I meet Marc at the crack of dawn at Canary Wharf, where office workers arrive from hour-long train journeys. Although his own office job isn’t based here he knows the business complex well – the new places to eat; the best place for coffee.
He grew up in the neighbouring borough of Newham where he still lives today. His dad was a drummer and he followed suit in his mid teens, playing orchestral, rock and then jazz drums before discovering electronics at college and going on to study at London Guildhall University. It was there that he met coursemate Raisa Khan and her flatmate Mica Levi – the three of them would form Micachu and The Shapes. He had drum lessons from 17 until he left uni, “but since then is where I’ve learnt the most about myself as a musician,” he says. “I really don’t think that that training was necessary.”
Sat in a subterranean mall branch of Paul, I ask Marc where Suitman Jungle originated from – a solo project that combines spoken word with drum and bass and jungle, played live on a stand-up drum kit.
“I had two days off in LA when Raisa, Mica and I were touring our last album,” he begins. “We were in Portland the day before and I went round some charity shops and saw a nice suit for 90 bucks and bought it. Then when I was in LA I went to this drum store and I walked in there and said can I have a little cocktail standing kit, please? Came back 45 minutes later, 120 bucks, they’d sculpted this thing from loose ends. Why did I do both of those things?” he questions. “Why did I buy a suit and a cocktail kit? Well, I’d always known that Hollywood was a very free place, and I think a few months prior to that I’d began to think about busking or doing something other than music, and just doing music as a side thing. So that would generally involve wearing a suit. And then in my lunch break I could go out and do what I want to do, and go back to work and earn loads of money.
“I wanted to take the money burden off,” he says. “I was a bit younger then and I was worried about what I was going to do after the tour. So I thought, y’know what, I’m going to get a job.”
Marc, I instantly realise, is a far more optimistic person than I am. He didn’t see a 9-5 job as something to run away from at all costs, he saw it as a liberation; a way to peruse his love of music without the pressure of it having to support him financially. When I ask him how he felt about the situation as he realised it in Los Angeles, he says: “I was very excited about it. And I’m still doing that normal job alongside everything else, even though I’ve got a lot of music going on. The job has become a side thing to the music.
“I just love working, in whatever form that is. So I’ll do a couple of days a week in Tottenham Court Road, which is just a desk job, and I’ll enjoy that as much as any other aspect of my life. People are fascinating and I just love people, whether they’re in an office or outside. It’s just making the most of whatever situations you’re in at that time.”
That guy that says he wouldn’t give up work even if he won the Lottery – that’s kind of Marc. But let him put it this way: “When you meet someone you always ask them what they do, and I feel like everyone should be comfortable saying that what it is that they do is the thing that’s really at the bottom of their soul. ‘What do you do?’ ‘I’m a poet.’ If you’re a poet you’re a poet. It doesn’t matter how you pay you bills, it’s where your mind is at.”

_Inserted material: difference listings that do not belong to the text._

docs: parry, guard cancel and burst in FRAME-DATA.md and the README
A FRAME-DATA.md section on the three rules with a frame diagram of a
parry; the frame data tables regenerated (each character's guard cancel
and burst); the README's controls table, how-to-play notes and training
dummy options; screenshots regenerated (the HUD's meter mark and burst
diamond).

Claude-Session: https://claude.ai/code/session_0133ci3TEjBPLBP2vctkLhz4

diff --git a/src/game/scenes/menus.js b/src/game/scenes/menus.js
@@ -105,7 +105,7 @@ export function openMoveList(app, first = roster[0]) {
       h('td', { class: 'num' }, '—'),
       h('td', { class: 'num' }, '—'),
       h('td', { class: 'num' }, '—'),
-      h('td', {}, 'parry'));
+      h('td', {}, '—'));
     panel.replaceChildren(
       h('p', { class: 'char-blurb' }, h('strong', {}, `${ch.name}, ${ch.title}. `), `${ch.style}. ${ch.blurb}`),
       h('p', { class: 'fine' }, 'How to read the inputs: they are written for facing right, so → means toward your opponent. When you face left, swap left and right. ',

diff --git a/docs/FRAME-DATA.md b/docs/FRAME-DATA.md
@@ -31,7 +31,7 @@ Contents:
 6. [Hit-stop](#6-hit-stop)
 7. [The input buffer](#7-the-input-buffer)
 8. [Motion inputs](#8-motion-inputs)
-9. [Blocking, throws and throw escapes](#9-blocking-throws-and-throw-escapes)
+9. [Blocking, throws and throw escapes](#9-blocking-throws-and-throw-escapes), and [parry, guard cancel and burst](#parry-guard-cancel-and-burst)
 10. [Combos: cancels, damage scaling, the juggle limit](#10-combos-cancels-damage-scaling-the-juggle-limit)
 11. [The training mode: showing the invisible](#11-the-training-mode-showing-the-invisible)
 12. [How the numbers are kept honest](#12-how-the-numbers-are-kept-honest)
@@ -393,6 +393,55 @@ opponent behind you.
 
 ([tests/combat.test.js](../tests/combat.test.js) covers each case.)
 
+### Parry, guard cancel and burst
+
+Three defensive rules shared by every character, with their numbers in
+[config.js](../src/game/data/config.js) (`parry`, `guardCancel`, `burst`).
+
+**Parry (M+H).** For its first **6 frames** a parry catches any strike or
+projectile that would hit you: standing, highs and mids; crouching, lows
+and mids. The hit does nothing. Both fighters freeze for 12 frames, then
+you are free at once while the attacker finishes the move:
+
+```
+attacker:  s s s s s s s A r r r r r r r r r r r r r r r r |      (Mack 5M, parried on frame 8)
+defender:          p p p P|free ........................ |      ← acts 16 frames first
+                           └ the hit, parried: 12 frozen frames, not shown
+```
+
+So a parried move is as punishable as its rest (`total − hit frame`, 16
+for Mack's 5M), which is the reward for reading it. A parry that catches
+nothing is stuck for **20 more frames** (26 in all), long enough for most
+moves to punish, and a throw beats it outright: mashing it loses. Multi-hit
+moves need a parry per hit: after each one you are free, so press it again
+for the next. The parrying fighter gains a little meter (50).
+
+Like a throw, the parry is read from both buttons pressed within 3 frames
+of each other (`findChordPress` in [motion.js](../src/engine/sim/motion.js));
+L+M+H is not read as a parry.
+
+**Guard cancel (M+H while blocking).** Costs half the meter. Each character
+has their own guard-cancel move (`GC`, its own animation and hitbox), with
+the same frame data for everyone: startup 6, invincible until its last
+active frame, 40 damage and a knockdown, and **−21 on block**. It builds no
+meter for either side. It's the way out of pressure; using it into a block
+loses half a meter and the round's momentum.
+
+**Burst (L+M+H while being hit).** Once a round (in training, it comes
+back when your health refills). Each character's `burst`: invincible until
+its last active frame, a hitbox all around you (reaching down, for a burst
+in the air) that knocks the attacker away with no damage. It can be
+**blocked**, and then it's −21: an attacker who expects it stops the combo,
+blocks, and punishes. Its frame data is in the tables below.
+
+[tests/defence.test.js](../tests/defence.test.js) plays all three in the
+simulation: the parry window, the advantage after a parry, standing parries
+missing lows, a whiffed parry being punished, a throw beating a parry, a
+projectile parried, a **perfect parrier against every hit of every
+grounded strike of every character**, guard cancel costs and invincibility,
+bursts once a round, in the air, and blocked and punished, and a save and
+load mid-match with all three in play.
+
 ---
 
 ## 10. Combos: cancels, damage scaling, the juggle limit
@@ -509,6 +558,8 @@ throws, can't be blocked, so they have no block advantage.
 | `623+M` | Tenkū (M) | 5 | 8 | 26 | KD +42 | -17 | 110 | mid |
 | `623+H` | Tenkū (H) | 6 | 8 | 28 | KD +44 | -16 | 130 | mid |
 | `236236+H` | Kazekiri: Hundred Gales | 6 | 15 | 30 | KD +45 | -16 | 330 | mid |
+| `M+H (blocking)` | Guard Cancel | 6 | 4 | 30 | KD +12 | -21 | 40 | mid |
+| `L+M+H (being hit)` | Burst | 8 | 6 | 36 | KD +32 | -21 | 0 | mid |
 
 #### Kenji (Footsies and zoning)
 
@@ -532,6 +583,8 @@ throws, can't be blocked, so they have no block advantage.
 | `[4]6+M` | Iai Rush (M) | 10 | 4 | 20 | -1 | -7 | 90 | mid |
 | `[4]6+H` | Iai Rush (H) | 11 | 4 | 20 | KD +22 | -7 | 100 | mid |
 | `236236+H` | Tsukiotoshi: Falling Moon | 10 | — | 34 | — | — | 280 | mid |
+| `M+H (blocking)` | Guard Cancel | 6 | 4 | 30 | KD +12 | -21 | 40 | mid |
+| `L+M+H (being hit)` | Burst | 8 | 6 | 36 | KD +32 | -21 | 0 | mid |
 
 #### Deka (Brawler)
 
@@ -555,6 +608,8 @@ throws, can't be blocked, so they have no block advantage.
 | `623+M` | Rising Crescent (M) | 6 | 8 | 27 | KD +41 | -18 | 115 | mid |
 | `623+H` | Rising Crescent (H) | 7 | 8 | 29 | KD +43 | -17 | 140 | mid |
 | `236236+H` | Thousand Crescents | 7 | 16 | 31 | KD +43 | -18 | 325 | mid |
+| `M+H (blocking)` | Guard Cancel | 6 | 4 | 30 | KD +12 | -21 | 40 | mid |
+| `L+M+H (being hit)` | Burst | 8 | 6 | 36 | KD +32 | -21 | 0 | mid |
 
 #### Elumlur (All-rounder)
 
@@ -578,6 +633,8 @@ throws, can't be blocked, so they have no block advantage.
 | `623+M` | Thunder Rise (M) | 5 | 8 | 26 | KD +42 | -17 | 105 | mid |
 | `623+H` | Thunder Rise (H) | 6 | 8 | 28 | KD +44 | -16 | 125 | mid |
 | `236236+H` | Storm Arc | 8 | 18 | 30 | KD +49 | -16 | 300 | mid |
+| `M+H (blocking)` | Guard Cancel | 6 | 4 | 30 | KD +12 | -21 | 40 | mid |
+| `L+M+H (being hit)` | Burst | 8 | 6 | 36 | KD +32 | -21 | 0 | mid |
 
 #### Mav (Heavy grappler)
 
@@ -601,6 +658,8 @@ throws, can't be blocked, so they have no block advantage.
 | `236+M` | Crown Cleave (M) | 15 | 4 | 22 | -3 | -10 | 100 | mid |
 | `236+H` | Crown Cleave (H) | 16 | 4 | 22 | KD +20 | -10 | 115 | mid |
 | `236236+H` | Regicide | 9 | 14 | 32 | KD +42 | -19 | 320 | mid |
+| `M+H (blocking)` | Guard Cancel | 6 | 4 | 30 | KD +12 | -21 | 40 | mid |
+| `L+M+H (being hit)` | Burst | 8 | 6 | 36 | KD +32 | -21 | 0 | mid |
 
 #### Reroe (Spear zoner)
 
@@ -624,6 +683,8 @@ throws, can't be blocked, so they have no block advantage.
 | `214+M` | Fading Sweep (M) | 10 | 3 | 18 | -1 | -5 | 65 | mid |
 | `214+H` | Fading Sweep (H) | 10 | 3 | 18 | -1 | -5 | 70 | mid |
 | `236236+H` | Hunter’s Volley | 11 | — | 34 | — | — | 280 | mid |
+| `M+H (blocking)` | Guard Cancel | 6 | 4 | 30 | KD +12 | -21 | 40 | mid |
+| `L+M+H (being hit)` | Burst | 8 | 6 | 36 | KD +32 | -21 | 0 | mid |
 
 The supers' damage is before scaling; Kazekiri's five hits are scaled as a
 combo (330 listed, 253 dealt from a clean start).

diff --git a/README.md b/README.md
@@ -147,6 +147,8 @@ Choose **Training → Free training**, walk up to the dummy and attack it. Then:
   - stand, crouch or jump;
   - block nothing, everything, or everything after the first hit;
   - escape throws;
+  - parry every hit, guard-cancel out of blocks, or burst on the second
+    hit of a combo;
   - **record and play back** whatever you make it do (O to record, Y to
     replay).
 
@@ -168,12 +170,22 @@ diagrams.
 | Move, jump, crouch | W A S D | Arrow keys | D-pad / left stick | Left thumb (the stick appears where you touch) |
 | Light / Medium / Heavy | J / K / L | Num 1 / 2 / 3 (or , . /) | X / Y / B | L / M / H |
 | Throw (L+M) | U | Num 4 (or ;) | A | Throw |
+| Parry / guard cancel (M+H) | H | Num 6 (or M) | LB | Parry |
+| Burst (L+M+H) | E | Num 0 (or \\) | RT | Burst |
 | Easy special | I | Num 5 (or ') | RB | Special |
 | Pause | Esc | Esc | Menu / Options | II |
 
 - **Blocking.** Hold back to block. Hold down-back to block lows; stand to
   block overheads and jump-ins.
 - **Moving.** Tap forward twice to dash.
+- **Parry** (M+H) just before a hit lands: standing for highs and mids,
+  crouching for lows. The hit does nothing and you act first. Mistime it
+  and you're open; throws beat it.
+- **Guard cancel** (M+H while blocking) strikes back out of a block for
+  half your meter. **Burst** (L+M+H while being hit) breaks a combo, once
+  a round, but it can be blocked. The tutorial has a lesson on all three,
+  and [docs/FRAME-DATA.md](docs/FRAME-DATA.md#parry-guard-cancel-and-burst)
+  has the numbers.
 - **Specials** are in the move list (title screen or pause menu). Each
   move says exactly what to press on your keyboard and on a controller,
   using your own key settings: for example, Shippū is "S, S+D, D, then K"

When The Shapes flew home from L.A. Marc did two things – started temping in an office and began busking as Suitman Jungle. He loved both and still does, considering the joys of busking its welcoming community (“within an hour I knew the queuing system and I felt like I was already part of it – I’d recommend it to anyone”) and the opportunity to play in a public forum with zero expectation of any response of engagement.
“I felt like I made it quite big with the project a few months ago,” he says. “I made it onto the Shit London Facebook page. Someone had filmed me while I was busking and the feedback was wicked. A lot of people hated on it. I just loved it. Y’know, I was in this public place, and you don’t get feedback from people whether they’re enjoying it or not, and then two weeks later I saw what people thought of it.
“I love feedback. The more negative feedback the better for everyone. The standout comment was, ‘this guy needs to learn that to be a drummer takes rhythm, coordination and timing.’ And, like, yeah! I played really badly, and if this guy thinks that, I’ve got work to do.”
What the most you’ve made busking, I ask.
“It was on Hollywood Blvd opposite Captain American and all those dudes. Some film crew started filming for some special event and they needed me to shut up, basically, so a cameraman came over and gave me 30 bucks. That’s the single biggest hit I’ve made busking.”
So they paid you to stop.
“Yes, they paid me to stop.”